_What the exercise asks_
When the string "notebook" is part of a line in the data below, report the whole line.

_Provided information_
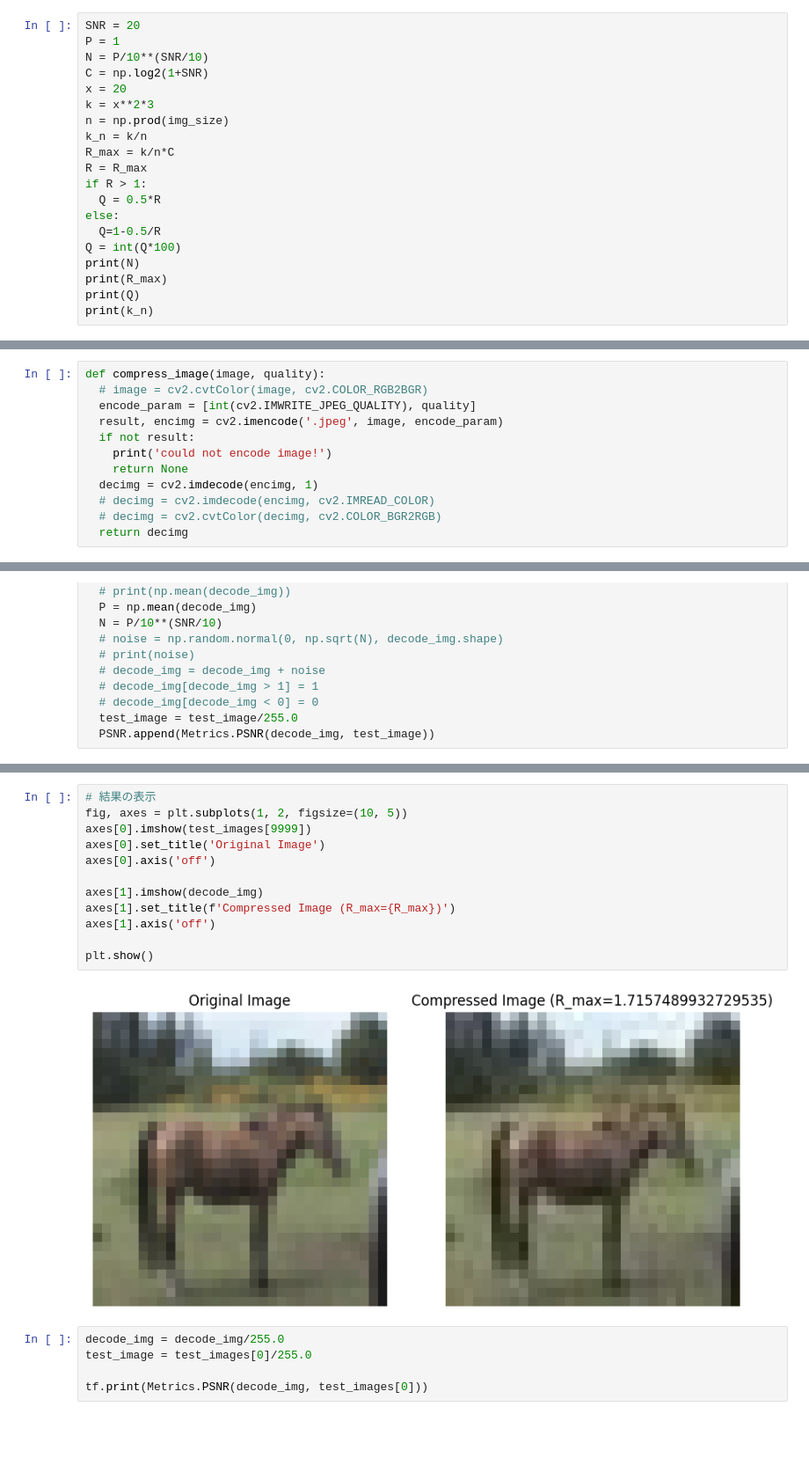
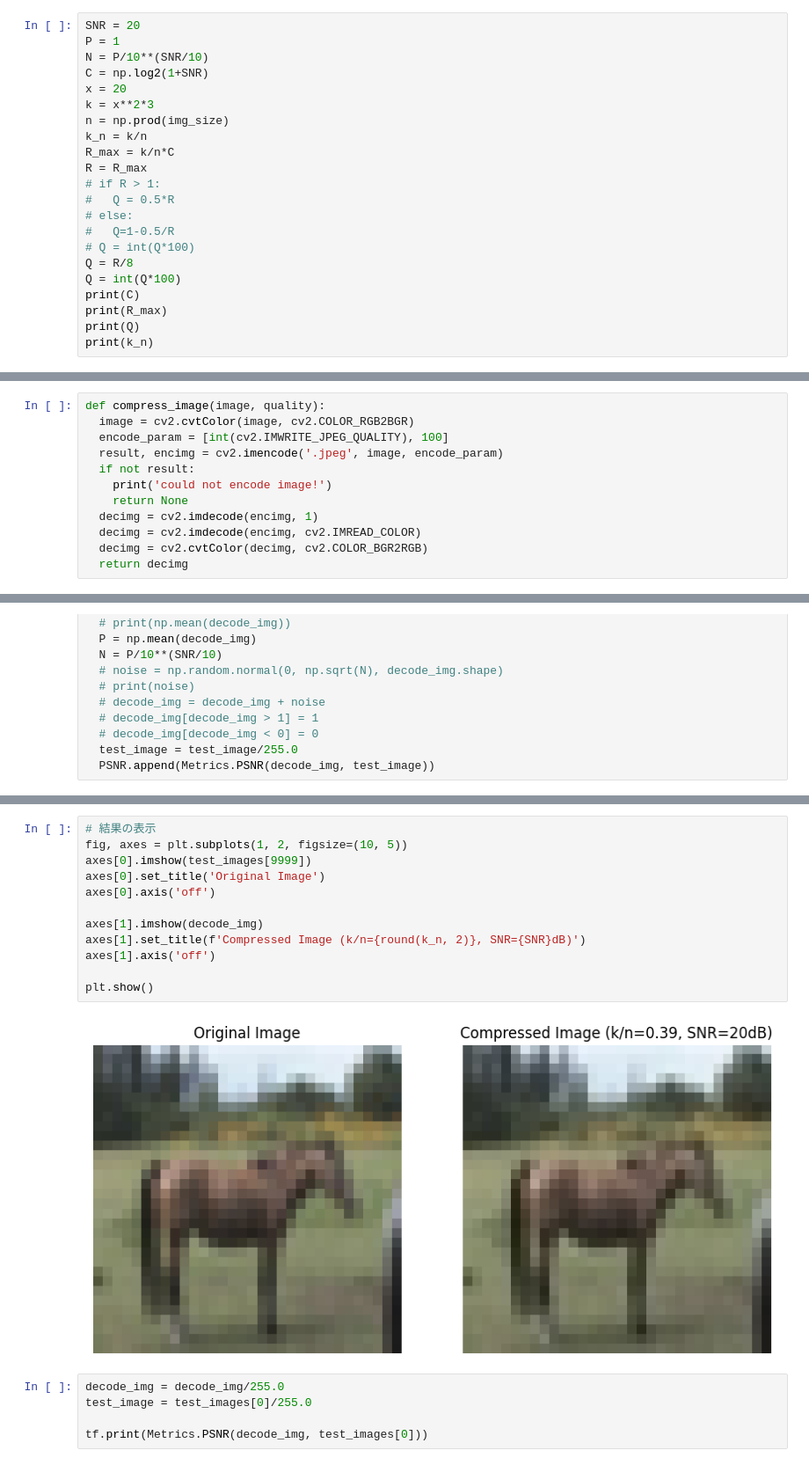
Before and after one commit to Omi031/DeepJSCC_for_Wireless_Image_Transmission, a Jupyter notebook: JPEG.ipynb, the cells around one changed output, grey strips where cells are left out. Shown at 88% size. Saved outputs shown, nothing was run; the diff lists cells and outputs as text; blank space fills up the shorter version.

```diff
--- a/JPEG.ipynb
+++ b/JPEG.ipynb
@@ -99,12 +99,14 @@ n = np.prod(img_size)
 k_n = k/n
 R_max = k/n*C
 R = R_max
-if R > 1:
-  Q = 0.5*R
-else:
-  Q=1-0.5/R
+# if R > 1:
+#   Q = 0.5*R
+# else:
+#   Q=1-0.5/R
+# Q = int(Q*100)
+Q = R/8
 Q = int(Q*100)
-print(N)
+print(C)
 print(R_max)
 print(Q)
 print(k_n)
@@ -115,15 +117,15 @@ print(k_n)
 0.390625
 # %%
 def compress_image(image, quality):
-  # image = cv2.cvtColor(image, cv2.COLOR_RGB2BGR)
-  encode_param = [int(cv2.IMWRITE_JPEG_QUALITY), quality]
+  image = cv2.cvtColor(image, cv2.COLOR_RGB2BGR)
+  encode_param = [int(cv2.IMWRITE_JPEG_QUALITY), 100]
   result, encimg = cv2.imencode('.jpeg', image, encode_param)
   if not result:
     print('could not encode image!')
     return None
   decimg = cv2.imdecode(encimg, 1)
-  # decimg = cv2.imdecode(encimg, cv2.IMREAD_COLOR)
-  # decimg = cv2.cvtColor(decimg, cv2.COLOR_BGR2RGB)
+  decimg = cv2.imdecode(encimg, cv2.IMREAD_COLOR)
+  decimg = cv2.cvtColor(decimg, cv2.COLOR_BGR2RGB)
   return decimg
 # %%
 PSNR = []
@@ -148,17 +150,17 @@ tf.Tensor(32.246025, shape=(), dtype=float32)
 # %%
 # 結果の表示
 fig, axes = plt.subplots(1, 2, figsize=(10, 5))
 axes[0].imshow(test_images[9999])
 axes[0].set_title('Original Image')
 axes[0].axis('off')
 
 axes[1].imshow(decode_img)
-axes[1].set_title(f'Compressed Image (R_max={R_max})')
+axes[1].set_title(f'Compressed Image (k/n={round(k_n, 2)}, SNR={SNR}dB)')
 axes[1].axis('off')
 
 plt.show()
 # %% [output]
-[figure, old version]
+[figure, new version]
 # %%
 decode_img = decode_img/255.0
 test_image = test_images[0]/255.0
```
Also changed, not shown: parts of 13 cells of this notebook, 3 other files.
* * *
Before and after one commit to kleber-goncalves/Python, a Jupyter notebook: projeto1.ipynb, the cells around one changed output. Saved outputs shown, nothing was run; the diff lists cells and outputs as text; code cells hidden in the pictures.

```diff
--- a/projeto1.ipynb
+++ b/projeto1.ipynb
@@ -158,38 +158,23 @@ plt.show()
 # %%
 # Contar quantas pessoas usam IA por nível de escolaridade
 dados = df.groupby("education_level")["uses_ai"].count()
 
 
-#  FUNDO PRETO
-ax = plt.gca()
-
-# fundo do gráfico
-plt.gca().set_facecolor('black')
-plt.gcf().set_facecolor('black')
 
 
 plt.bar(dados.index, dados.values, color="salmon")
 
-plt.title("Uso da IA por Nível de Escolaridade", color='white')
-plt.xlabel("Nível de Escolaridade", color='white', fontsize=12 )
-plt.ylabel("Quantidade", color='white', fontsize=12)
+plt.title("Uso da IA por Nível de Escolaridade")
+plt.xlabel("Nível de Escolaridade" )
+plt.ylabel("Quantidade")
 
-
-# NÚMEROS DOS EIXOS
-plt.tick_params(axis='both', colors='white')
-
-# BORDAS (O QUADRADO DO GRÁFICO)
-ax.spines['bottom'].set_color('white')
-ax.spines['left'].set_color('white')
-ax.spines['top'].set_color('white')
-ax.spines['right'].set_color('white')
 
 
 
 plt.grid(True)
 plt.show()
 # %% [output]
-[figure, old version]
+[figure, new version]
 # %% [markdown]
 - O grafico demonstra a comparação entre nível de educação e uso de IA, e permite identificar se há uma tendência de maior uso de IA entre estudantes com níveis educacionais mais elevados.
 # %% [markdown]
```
==
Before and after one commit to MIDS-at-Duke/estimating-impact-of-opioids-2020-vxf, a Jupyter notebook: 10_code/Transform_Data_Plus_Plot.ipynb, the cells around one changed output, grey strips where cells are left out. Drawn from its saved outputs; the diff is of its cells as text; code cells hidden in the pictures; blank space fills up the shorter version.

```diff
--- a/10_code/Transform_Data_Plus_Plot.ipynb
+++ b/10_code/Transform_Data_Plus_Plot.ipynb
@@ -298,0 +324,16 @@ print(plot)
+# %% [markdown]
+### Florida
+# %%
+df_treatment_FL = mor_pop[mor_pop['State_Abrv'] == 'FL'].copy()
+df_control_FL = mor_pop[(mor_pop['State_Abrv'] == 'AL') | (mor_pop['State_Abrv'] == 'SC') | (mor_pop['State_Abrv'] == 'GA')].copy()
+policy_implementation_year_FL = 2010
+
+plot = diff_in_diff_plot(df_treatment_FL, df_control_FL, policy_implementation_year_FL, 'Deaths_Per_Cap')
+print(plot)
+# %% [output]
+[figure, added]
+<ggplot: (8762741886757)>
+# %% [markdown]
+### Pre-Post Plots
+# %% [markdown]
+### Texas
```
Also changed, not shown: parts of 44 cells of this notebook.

_Task answer_
Before and after one commit to Omi031/DeepJSCC_for_Wireless_Image_Transmission, a Jupyter notebook: JPEG.ipynb, the cells around one changed output, grey strips where cells are left out. Shown at 88% size. Saved outputs shown, nothing was run; the diff lists cells and outputs as text; blank space fills up the shorter version.
Also changed, not shown: parts of 13 cells of this notebook, 3 other files.
Before and after one commit to kleber-goncalves/Python, a Jupyter notebook: projeto1.ipynb, the cells around one changed output. Saved outputs shown, nothing was run; the diff lists cells and outputs as text; code cells hidden in the pictures.
Before and after one commit to MIDS-at-Duke/estimating-impact-of-opioids-2020-vxf, a Jupyter notebook: 10_code/Transform_Data_Plus_Plot.ipynb, the cells around one changed output, grey strips where cells are left out. Drawn from its saved outputs; the diff is of its cells as text; code cells hidden in the pictures; blank space fills up the shorter version.
Also changed, not shown: parts of 44 cells of this notebook.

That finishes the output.